Just imagine all those years of service, all those TDY trainings, and your highly-specialized marketable skills could advance you in the civilian world. Good news, we have the guide on how to receive college credit for military service and why it’s so important to seek out.

College Credit For Military Service and Experience

The American Council on Education (ACE) has teamed up with the Department of Defense (DoD) to facilitate active duty military and veterans earning college credit for military service.

Many colleges and universities provide military transfer credit for military experience, and the partnership between ACE and DoD reviews military training and experience in order to recommend appropriate course credit to member schools. ACE assists servicemembers and veterans by educating schools on how to best translate military experience into college credit.

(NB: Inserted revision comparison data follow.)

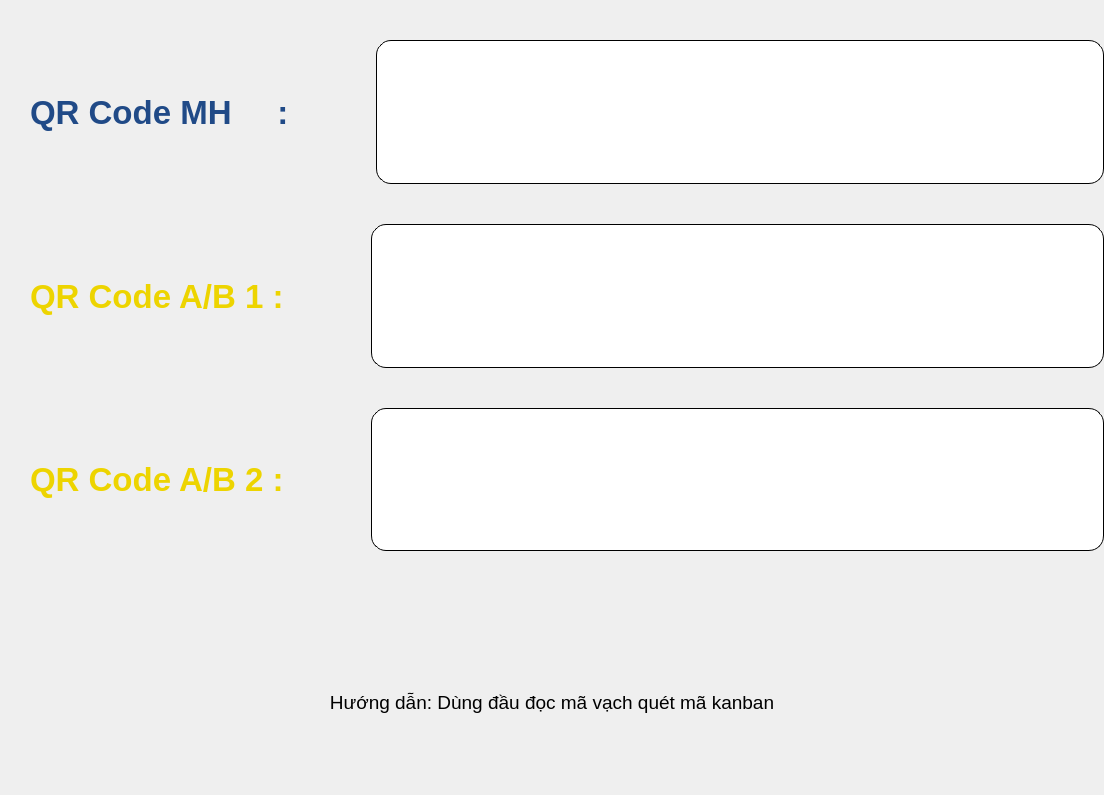
Above: wScanKanbanCode.ui from NguyenTrongThinh/qakensagaikan before the change. Below: the same form after it.
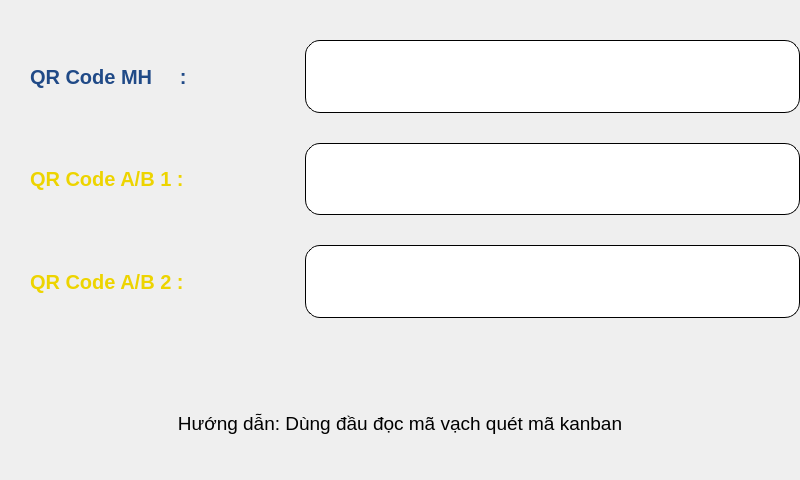
That is the form after the change. Icons and pictures are not drawn.

What changed in the file:
```diff
--- a/wScanKanbanCode.ui
+++ b/wScanKanbanCode.ui
@@ -6,8 +6,8 @@
    <rect>
     <x>0</x>
     <y>0</y>
-    <width>1104</width>
-    <height>795</height>
+    <width>800</width>
+    <height>480</height>
    </rect>
   </property>
   <property name="windowTitle">
@@ -32,7 +32,7 @@
    <item row="0" column="0">
     <layout class="QVBoxLayout" name="verticalLayout">
      <property name="spacing">
-      <number>40</number>
+      <number>30</number>
      </property>
      <property name="bottomMargin">
       <number>20</number>
@@ -66,9 +66,21 @@
            <verstretch>0</verstretch>
           </sizepolicy>
          </property>
+         <property name="minimumSize">
+          <size>
+           <width>155</width>
+           <height>0</height>
+          </size>
+         </property>
+         <property name="maximumSize">
+          <size>
+           <width>155</width>
+           <height>16777215</height>
+          </size>
+         </property>
          <property name="font">
           <font>
-           <pointsize>25</pointsize>
+           <pointsize>15</pointsize>
            <weight>75</weight>
            <bold>true</bold>
           </font>
@@ -90,11 +102,17 @@
        <item>
         <widget class="QLabel" name="label_2">
          <property name="sizePolicy">
-          <sizepolicy hsizetype="Fixed" vsizetype="Preferred">
+          <sizepolicy hsizetype="Fixed" vsizetype="Fixed">
            <horstretch>0</horstretch>
            <verstretch>0</verstretch>
           </sizepolicy>
          </property>
+         <property name="maximumSize">
+          <size>
+           <width>60</width>
+           <height>60</height>
+          </size>
+         </property>
          <property name="text">
           <string/>
          </property>
@@ -105,9 +123,15 @@
        </item>
        <item>
         <widget class="QLabel" name="lbCodeMH">
+         <property name="sizePolicy">
+          <sizepolicy hsizetype="Preferred" vsizetype="Preferred">
+           <horstretch>0</horstretch>
+           <verstretch>0</verstretch>
+          </sizepolicy>
+         </property>
          <property name="font">
           <font>
-           <pointsize>25</pointsize>
+           <pointsize>20</pointsize>
            <weight>75</weight>
            <bold>true</bold>
           </font>
@@ -143,9 +167,21 @@
            <verstretch>0</verstretch>
           </sizepolicy>
          </property>
+         <property name="minimumSize">
+          <size>
+           <width>155</width>
+           <height>0</height>
+          </size>
+         </property>
+         <property name="maximumSize">
+          <size>
+           <width>155</width>
+           <height>16777215</height>
+          </size>
+         </property>
          <property name="font">
           <font>
-           <pointsize>25</pointsize>
+           <pointsize>15</pointsize>
            <weight>75</weight>
            <bold>true</bold>
           </font>
@@ -164,11 +200,17 @@
        <item>
         <widget class="QLabel" name="label_4">
          <property name="sizePolicy">
-          <sizepolicy hsizetype="Fixed" vsizetype="Preferred">
+          <sizepolicy hsizetype="Fixed" vsizetype="Fixed">
            <horstretch>0</horstretch>
            <verstretch>0</verstretch>
           </sizepolicy>
          </property>
+         <property name="maximumSize">
+          <size>
+           <width>60</width>
+           <height>60</height>
+          </size>
+         </property>
          <property name="text">
           <string/>
          </property>
@@ -179,9 +221,15 @@
        </item>
        <item>
         <widget class="QLabel" name="lbCodeAB1">
+         <property name="sizePolicy">
+          <sizepolicy hsizetype="Preferred" vsizetype="Preferred">
+           <horstretch>0</horstretch>
+           <verstretch>0</verstretch>
+          </sizepolicy>
+         </property>
          <property name="font">
           <font>
-           <pointsize>25</pointsize>
+           <pointsize>20</pointsize>
            <weight>75</weight>
            <bold>true</bold>
           </font>
@@ -216,9 +264,21 @@
            <verstretch>0</verstretch>
           </sizepolicy>
          </property>
+         <property name="minimumSize">
+          <size>
+           <width>155</width>
+           <height>0</height>
+          </size>
+         </property>
+         <property name="maximumSize">
+          <size>
+           <width>155</width>
+           <height>16777215</height>
+          </size>
+         </property>
          <property name="font">
           <font>
-           <pointsize>25</pointsize>
+           <pointsize>15</pointsize>
            <weight>75</weight>
            <bold>true</bold>
           </font>
@@ -234,11 +294,17 @@
        <item>
         <widget class="QLabel" name="label_6">
          <property name="sizePolicy">
-          <sizepolicy hsizetype="Fixed" vsizetype="Preferred">
+          <sizepolicy hsizetype="Fixed" vsizetype="Fixed">
            <horstretch>0</horstretch>
            <verstretch>0</verstretch>
           </sizepolicy>
          </property>
+         <property name="maximumSize">
+          <size>
+           <width>60</width>
+           <height>60</height>
+          </size>
+         </property>
          <property name="text">
           <string/>
          </property>
@@ -251,7 +317,7 @@
         <widget class="QLabel" name="lbCodeAB2">
          <property name="font">
           <font>
-           <pointsize>25</pointsize>
+           <pointsize>20</pointsize>
            <weight>75</weight>
            <bold>true</bold>
           </font>
```
Left out of the diff: 9 changed lines with no effect on the pictures.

This results in saving you time and money, as you are able to begin or continue your educational program with fewer course requirements, decreased tuition costs, and more credits on your transcript. *This is what everyone wants right? Saving both money and time will help you to get where you want to get faster.

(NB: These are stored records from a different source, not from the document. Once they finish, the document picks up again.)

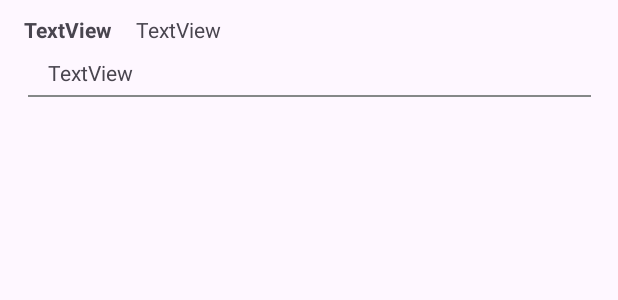
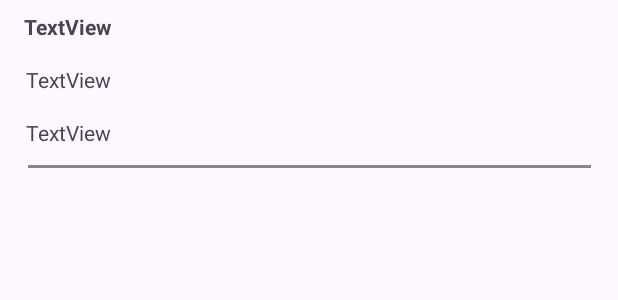
Before and after one commit to 2023-SMHRD-KDT-AI-3/Fainds, an Android app: the layout item_cmt.xml on its own in the app's theme, with its tools: preview values and no code run, on a phone screen of 412 x 824 dp. Shown: the top 300 px of the screen. Run offline under Robolectric (Android 15) with nearby library versions, the phone set to English and light mode, and no system bars; network calls fail.

Commit message:
Merge branch 'master' of https://github.com/2023-SMHRD-KDT-AI-3/Fainds
# Conflicts:
#	app/src/main/java/com/example/faindsapplication/PwActivity.java

```diff
--- a/app/src/main/java/com/example/faindsapplication/Cmt/CmtAdapter.java
+++ b/app/src/main/java/com/example/faindsapplication/Cmt/CmtAdapter.java
@@ -15,6 +15,7 @@ import com.example.faindsapplication.R;
 import java.text.ParseException;
 import java.text.SimpleDateFormat;
 import java.util.ArrayList;
+import java.util.Calendar;
 import java.util.Date;
 import java.util.Locale;
 
@@ -39,11 +40,15 @@ public class CmtAdapter extends RecyclerView.Adapter<CmtViewHolder> {
         String cmtContent = dataset.get(position).getCmtContent();
         // createdAt
 //        String createdAt = dataset.get(position).getCmtCreated_at();
-      //  String formatTime = timeDi(createdAt);
+        Date nowDate = new Date();
+
+        // 2. 날짜를 특정 형식으로 포맷팅
+        SimpleDateFormat sdf = new SimpleDateFormat("yyyy-MM-dd HH:mm:ss");
+        String formatTime = sdf.format(nowDate);
 
         holder.getCmtWriter().setText(cmtWriter);
         holder.getCmtContent().setText(cmtContent);
-        //holder.getCmtTime().setText(formatTime);
+        holder.getCmtTime().setText(formatTime);
 
         holder.listener = new CmtItemClickListener() {
             @Override
--- a/app/src/main/java/com/example/faindsapplication/LoginActivity.java
+++ b/app/src/main/java/com/example/faindsapplication/LoginActivity.java
@@ -43,7 +43,7 @@ public class LoginActivity extends AppCompatActivity {
             public void onClick(View v) {
                 StringRequest request = new StringRequest(
                         Request.Method.POST,
-                        "http://192.168.219.47:8089/login",
+                        "http://192.168.219.60:8089/login",
                         new Response.Listener<String>() {
                             @Override
                             public void onResponse(String response) {
--- a/app/src/main/res/layout/item_cmt.xml
+++ b/app/src/main/res/layout/item_cmt.xml
@@ -10,7 +10,7 @@
         android:layout_width="wrap_content"
         android:layout_height="wrap_content"
         android:layout_marginStart="16dp"
-        android:layout_marginTop="10dp"
+        android:layout_marginTop="8dp"
         android:text="TextView"
         android:textSize="14dp"
         android:textStyle="bold"
@@ -23,28 +23,25 @@
         android:id="@+id/tvCmtContent"
         android:layout_width="wrap_content"
         android:layout_height="wrap_content"
-        android:layout_marginStart="16dp"
+        android:layout_marginTop="16dp"
+        android:layout_marginBottom="8dp"
         android:text="TextView"
         android:textSize="14dp"
-        app:layout_constraintBottom_toBottomOf="@+id/tvCmtWriter"
-        app:layout_constraintStart_toEndOf="@+id/tvCmtWriter"
-        app:layout_constraintTop_toTopOf="@+id/tvCmtWriter"
-        app:layout_constraintVertical_bias="0.0" />
+        app:layout_constraintBottom_toTopOf="@+id/tvCmtTime"
+        app:layout_constraintEnd_toEndOf="@+id/tvCmtWriter"
+        app:layout_constraintStart_toStartOf="@+id/tvCmtWriter"
+        app:layout_constraintTop_toBottomOf="@+id/tvCmtWriter" />
 
     <TextView
         android:id="@+id/tvCmtTime"
         android:layout_width="wrap_content"
         android:layout_height="wrap_content"
-        android:layout_marginStart="16dp"
-        android:layout_marginTop="10dp"
-        android:layout_marginBottom="5dp"
+        android:layout_marginTop="8dp"
+        android:layout_marginBottom="4dp"
         android:text="TextView"
-        app:layout_constraintBottom_toBottomOf="parent"
-        app:layout_constraintEnd_toEndOf="parent"
-        app:layout_constraintHorizontal_bias="0.0"
-        app:layout_constraintStart_toStartOf="@+id/tvCmtWriter"
-        app:layout_constraintTop_toTopOf="@+id/guideline9"
-        app:layout_constraintVertical_bias="0.019" />
+        app:layout_constraintBottom_toTopOf="@+id/line"
+        app:layout_constraintStart_toStartOf="@+id/tvCmtContent"
+        app:layout_constraintTop_toBottomOf="@+id/tvCmtContent" />
 
     <androidx.constraintlayout.widget.Guideline
         android:id="@+id/guideline9"
@@ -56,9 +53,8 @@
     <View
         android:id="@+id/line"
         android:layout_width="375dp"
-        android:layout_height="2px"
-        android:layout_marginTop="5dp"
-        android:layout_marginBottom="5dp"
+        android:layout_height="2dp"
+        android:layout_marginTop="8dp"
         android:background="@color/navColor"
         app:layout_constraintBottom_toBottomOf="parent"
         app:layout_constraintEnd_toEndOf="parent"
```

  • Save Money – An average college course can cost you over $100 per credit, not to mention study materials. Through this program you pay nothing and it can save you valuable GI Bill funds.
  • Save Time – College courses can take on average three to six hours per week over a 3 to 6-month period.  WIth minimal time investment, you can save months towards obtaining your degree.
  • Fast Forward to the Good Parts – Skip past possibly redundant coursework you may have adequately covered while in the military.

 

4 Steps to Maximize Credit Transfers for Military Service

In order to get the most credit for your military experience, you’ll need to do a little research and follow these steps.

1. Get your Joint Services Transcript (JST). Before you begin, request a copy of your military Joint Services Transcript. This will include information such as your military course completions, military occupations, college-level test scores and other learning experiences.

2. Learn your options and choose wisely. Select a degree or courses that align closely with your MOS (military occupational specialty) and experience. Become familiar with the ACE recommendations for courses and occupations. For more information on your options, please click here.

3. Research educational institutions. Seek out schools that are military-friendly or have reputable veterans programs. Contact your selected schools’ Office of Admissions to understand their policy on accepting military college credits.

NOTE: You can use CollegeRecon to learn what military and veteran programs nearly 3,000 schools offer.

4. Select your ideal college. From here, it is recommended that you reach out to numerous schools, as military training credits may carry more weight at a specific institution. Acceptance practices are not equal across the board, so do your research and keep options open. Enroll only after the school has determined your military transfer credits.

NOTE: You can use CollegeRecon to contact schools to learn about what college credits for military service you may be eligible to receive.

 

Some Important Things to Note

  • Military transfer credits typically apply to lower level, elective coursework
  • If your desired area of study is different than your MOS, you may receive less credit than anticipated
  • The final decision regarding the transfer of military college credits is ultimately determined by the college, but don’t hesitate to appeal if an adverse decision has been made.

To get started on earning educational credit for your military experience and skills,visit the American Council on Education’s Military Guide for further details.